And Smith had a productive two years for UPB helping the Panthers to back-to-back 15-win season while scoring 496 points and grabbing 264 rebounds in two seasons. Last year, he averaged a team-best 6.4 rpg while finishing third on the team at 11.5 ppg to help UPB go 15-11.
But it looked like the 2014-15 season would be the last for Smith, because his major, Civil Engineering, required that he transfer to Pitt’s main campus in Pittsburgh. Considering the basketball team at the main campus has consistently been one of the best program in the country over the last decade, there was probably little thought that Smith, a kid from a high school know more for football than basketball and then a tiny Division III college, would get to see his name in lights at the Peterson Event Center against the likes of Duke and North Carolina.
But there was one person who thought Smith might be able to do it, his head coach at Pitt-Bradford, Britt Moore.
“After the end of last season, coach said something to me about doing it,” Smith said. “Like I said, it’s always been a dream of mine, so I was like, why not? Coach started contacting people for me, and then I talked to some people over the summer and they gave me a shot.”
According to Moore, he contacted one of Pitt’s coaches via e-mail.
“I told him I had guy who was interested in walking on,” Moore said. “They let us know they had one, maybe two, spots for walk-ons, and they asked for some film on him. I was able to send them one or two of our games. I give them credit. They did their due diligences as you would expect. They said Zach looked like he was a big part of what we did and asked me how I thought he would fit with them. I knew he could be an asset to them at some level. He can really shoot and handle the ball. The speed and the strength will be the biggest adjustment for him. But I think if they get him into their weight program and their speed program, he can get better. So after that they wanted him to go down and meet with Coach Dixon (Pitt head coach Jamie Dixon) and the rest of the staff. I think when he walked into their office and they saw his size 17 shoes and that he was a big kid (6-foot-4), that’s when they committed to him right away. It happened pretty quickly.
“I’m very proud of him. I wouldn’t have taken the time to reach out and done all the back work if it wasn’t someone like Zach. I knew his academics would be fine, and I really thought he could help them basketball wise because of his size. If you can bring someone to them who can help in terms of scout and prep, they are going to like that. I feel his offensive skills can help. He is a bigger, stronger kid than most walk-ons.”
Dixon pointed to both Smith’s academics and size as reason he is part of the team.
“First off, he is a really good student,” Dixon said. “He was a 3.8 student at Pitt-Bradford, and we are excited to get somebody from our sister campus. “He has good size. He has a 6-foot-8 wing span and size 17 shoes, so he has some physical attributes we haven’t seen from a walk-in in some ways. He shoots it real well, and he is a really great kid. And he has toughness. He is a logger in the offseason, so has has to have some toughness. He does some dirty work, and he is a hard worker. We look forward to having him as a part of our program.”

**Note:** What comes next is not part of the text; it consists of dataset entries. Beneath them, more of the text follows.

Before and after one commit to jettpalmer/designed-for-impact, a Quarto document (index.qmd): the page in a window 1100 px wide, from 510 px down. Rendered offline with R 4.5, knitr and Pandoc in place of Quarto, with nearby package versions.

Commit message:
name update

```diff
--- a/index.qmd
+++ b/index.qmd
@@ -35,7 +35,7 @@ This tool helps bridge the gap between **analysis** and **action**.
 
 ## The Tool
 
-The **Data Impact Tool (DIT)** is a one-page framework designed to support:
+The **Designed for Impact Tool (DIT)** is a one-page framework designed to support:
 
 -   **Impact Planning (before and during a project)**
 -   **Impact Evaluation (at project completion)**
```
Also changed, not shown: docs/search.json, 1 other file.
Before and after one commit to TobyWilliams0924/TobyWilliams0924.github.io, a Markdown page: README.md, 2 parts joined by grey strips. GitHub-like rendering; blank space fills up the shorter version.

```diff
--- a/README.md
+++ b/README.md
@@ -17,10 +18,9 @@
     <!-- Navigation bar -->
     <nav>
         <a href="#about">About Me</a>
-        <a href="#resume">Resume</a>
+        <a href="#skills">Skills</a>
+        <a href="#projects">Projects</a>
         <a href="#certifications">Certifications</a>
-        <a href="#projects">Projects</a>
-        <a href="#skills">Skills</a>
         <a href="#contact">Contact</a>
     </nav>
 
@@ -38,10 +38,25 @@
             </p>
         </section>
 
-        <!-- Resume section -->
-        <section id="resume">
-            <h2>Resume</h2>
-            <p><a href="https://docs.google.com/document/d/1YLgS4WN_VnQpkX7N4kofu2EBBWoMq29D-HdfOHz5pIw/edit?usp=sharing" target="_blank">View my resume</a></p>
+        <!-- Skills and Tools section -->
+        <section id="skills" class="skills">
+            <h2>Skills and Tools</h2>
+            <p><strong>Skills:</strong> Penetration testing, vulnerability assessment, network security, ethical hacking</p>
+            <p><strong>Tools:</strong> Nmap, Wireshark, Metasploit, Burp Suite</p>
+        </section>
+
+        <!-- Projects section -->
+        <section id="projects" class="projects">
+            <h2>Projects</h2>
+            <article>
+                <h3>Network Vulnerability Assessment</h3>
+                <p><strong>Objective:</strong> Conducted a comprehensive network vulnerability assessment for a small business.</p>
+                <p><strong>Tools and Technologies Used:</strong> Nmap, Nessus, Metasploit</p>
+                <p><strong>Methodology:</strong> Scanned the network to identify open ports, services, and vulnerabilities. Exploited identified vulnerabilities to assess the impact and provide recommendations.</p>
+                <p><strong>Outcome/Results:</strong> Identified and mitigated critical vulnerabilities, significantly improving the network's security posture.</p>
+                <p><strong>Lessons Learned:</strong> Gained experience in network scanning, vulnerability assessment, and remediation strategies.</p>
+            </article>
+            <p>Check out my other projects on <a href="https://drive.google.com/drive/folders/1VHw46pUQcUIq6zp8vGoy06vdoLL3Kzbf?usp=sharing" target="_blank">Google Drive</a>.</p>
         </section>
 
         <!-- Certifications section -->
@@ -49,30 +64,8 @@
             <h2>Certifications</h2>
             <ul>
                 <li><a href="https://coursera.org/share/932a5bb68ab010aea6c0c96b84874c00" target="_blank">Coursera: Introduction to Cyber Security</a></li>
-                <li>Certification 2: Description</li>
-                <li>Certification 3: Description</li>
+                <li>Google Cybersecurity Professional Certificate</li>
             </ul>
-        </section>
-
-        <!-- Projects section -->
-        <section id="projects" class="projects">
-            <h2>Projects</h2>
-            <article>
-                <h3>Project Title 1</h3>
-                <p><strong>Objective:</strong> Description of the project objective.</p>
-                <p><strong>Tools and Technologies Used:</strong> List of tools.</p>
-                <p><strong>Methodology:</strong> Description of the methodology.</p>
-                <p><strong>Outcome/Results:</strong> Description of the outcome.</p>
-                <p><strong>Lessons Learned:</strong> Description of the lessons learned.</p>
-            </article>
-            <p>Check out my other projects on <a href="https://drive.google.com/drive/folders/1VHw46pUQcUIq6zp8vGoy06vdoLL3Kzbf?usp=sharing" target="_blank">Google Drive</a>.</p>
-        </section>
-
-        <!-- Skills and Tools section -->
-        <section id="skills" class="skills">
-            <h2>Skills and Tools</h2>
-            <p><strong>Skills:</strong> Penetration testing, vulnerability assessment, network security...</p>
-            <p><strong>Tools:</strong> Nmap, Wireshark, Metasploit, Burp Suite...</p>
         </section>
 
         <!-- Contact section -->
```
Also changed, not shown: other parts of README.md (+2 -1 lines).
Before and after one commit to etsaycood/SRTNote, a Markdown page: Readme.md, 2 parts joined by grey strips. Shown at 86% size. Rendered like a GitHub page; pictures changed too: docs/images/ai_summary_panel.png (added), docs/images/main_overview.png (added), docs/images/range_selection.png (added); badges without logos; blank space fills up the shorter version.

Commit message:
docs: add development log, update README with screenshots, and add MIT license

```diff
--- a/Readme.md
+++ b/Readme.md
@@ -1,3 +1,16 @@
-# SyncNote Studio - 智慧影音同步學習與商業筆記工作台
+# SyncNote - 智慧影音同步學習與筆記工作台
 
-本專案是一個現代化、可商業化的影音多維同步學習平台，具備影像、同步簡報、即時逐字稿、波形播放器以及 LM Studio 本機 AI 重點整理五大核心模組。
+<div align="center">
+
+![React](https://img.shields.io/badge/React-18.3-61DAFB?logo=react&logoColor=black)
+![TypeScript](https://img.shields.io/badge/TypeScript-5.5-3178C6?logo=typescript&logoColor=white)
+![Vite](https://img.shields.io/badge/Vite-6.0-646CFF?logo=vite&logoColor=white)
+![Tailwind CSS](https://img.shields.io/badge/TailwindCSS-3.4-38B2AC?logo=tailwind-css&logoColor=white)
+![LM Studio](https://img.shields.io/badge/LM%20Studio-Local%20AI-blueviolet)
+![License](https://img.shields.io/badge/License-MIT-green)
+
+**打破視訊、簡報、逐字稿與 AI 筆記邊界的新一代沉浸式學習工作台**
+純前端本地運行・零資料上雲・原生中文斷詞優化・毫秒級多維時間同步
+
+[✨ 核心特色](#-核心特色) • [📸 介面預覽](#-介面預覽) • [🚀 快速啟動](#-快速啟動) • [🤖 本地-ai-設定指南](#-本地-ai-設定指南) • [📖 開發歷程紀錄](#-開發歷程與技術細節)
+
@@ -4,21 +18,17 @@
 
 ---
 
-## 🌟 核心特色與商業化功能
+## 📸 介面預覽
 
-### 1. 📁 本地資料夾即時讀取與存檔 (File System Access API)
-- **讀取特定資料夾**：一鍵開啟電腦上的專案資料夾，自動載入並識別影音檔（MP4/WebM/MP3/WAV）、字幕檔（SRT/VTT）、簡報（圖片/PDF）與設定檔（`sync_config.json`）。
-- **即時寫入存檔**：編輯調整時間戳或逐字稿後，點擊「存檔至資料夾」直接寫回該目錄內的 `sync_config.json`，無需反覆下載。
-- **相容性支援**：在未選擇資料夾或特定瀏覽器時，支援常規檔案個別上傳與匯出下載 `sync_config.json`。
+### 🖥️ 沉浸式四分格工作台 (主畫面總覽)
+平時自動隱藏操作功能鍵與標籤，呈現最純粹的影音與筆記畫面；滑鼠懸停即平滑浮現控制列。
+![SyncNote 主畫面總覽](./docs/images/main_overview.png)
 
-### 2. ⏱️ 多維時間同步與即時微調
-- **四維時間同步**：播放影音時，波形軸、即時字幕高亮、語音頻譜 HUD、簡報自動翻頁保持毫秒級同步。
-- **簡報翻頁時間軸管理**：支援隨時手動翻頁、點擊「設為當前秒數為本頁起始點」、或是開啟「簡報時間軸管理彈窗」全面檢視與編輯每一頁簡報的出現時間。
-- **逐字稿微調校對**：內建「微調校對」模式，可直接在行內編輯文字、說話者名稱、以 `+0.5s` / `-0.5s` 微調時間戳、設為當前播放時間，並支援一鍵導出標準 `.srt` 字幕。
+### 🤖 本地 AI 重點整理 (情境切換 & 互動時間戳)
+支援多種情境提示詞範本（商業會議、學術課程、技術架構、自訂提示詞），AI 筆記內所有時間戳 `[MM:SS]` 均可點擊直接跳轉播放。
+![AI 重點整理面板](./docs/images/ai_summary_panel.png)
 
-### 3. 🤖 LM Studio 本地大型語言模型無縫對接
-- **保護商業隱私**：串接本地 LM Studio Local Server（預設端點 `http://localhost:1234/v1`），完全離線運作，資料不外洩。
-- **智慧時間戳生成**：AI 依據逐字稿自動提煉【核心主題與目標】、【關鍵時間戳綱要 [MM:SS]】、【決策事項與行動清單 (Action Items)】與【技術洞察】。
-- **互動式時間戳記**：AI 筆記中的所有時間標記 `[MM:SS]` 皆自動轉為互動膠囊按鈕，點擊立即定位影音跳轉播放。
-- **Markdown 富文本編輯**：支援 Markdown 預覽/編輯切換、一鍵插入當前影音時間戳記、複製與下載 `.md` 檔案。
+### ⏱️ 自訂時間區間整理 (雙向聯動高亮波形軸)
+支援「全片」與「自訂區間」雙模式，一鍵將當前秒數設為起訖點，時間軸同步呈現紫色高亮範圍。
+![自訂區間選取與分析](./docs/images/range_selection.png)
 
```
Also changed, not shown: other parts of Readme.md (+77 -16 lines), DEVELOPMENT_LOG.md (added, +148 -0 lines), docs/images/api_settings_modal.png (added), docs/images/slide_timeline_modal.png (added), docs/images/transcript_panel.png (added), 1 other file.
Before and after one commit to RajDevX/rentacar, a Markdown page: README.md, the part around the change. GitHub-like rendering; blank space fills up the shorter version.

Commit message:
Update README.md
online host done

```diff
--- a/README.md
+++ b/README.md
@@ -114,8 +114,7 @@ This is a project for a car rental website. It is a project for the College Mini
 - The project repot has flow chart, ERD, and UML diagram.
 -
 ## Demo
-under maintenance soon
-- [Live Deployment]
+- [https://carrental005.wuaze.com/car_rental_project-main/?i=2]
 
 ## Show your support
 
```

Because of NCAA transfer rules, Smith will have to sit out this season. But Dixon believes he will stay play an important role.
“(His exact) role still remains to be seen,” Dixon said. “He will give us another body in practice this year, and we will see how he develops. But he is shooting the ball well.”
Smith believes redshirting this season could be very beneficial to him.
“It’s a whole different world (at Division I),” Smith said. “To get a year to maybe compete and get use to the game speed will be beneficial. The speed of the game is so much quicker. It’s quicker each level you go up. Going from high school to Division III and now to Division I, an open shot is not as open. A bad pass is always stolen. You have to adjust. You don’t have the time you had in high school.”
Smith believes that his ability to walk-on to the Pitt basketball team coupled with Cameron County’s Nate Sestina going to Bucknell, another Division I program, shows just how good District 9 basketball has been lately.
“This is great for District 9,” Smith said. “The past decade, there have been some great players – Jesse Bosnik (Elk County Catholic), the Grumleys (Johnsonburg’s Calvin and Cameron). Some of them could have played at this level but were such great athletes in other sports they played those sports at a high level. When you look at Nate Sestina going from Cameron County to Bucknell, you just don’t see a kid from a tiny conference like the North Tier get that kind of look.”